**WHAT IS BEING ASKED:**
Where does "label" appear in the data? Return each line that holds it.

**Dataset entries:**

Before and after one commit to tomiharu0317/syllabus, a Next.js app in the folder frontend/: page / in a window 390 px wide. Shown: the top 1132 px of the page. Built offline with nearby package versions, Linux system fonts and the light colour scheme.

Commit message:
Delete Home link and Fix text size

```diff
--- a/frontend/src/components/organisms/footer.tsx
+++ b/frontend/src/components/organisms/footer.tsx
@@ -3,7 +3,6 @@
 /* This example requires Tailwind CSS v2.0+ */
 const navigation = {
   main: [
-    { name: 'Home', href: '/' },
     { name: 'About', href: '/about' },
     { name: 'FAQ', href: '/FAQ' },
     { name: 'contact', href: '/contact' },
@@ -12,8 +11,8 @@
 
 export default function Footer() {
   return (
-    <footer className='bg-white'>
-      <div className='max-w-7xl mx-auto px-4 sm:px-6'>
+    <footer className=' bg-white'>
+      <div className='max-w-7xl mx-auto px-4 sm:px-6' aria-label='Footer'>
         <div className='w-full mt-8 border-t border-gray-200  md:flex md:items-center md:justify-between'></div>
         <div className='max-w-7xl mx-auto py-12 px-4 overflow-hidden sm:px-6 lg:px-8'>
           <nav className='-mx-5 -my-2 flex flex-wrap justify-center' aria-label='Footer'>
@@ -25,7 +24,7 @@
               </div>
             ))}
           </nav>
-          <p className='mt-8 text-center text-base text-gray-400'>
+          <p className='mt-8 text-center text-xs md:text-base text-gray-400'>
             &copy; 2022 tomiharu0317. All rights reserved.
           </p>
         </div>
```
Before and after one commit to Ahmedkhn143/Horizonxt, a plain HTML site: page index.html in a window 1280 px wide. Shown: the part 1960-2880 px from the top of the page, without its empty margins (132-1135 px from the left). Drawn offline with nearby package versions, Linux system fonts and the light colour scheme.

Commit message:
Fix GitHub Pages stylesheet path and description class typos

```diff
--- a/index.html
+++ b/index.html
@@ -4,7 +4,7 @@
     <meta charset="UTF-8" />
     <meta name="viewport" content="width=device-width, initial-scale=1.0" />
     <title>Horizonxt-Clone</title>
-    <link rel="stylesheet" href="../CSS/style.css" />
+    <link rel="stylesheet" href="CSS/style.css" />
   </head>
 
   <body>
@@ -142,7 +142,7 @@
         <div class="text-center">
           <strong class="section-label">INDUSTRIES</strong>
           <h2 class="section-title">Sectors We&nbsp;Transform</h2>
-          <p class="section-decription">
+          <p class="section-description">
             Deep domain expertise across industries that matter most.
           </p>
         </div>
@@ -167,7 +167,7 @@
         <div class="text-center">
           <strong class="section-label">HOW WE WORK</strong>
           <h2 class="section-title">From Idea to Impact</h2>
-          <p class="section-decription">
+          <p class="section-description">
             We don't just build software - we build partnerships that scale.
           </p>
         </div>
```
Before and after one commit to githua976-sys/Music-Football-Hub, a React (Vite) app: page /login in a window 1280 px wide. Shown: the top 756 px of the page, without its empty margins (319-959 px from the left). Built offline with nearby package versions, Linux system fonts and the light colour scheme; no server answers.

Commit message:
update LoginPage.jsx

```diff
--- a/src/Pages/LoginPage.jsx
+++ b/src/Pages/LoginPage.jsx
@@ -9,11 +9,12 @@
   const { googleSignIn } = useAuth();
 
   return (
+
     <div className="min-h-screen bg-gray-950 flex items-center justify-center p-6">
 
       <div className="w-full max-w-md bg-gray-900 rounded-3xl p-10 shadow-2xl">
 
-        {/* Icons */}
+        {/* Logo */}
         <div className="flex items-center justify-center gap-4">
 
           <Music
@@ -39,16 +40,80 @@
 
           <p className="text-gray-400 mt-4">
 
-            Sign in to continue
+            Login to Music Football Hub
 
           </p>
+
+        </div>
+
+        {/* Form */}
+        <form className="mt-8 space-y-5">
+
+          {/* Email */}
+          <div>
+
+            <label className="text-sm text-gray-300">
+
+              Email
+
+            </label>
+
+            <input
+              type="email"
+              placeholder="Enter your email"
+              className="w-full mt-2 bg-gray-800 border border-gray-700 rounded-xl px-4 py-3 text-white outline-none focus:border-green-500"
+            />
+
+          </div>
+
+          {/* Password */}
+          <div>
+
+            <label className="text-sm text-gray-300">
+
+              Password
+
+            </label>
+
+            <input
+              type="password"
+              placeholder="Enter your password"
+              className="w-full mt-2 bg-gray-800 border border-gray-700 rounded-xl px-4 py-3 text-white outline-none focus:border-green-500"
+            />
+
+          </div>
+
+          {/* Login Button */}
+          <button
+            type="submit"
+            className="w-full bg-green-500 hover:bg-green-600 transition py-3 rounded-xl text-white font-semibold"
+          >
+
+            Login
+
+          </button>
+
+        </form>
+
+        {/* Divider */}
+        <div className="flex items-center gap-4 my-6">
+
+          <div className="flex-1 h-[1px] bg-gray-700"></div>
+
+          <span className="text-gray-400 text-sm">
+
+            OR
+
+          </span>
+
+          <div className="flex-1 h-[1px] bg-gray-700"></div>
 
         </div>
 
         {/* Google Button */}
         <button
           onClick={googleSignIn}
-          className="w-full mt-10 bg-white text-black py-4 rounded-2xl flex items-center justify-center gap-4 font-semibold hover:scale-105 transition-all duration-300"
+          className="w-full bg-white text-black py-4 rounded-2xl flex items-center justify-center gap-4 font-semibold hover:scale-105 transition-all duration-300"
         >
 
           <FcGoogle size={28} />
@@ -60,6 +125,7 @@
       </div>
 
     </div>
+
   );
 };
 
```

**YOUR SOLUTION:**
+      <div className='max-w-7xl mx-auto px-4 sm:px-6' aria-label='Footer'>
           <nav className='-mx-5 -my-2 flex flex-wrap justify-center' aria-label='Footer'>
           <strong class="section-label">INDUSTRIES</strong>
           <strong class="section-label">HOW WE WORK</strong>
+            <label className="text-sm text-gray-300">
+            </label>
+            <label className="text-sm text-gray-300">
+            </label>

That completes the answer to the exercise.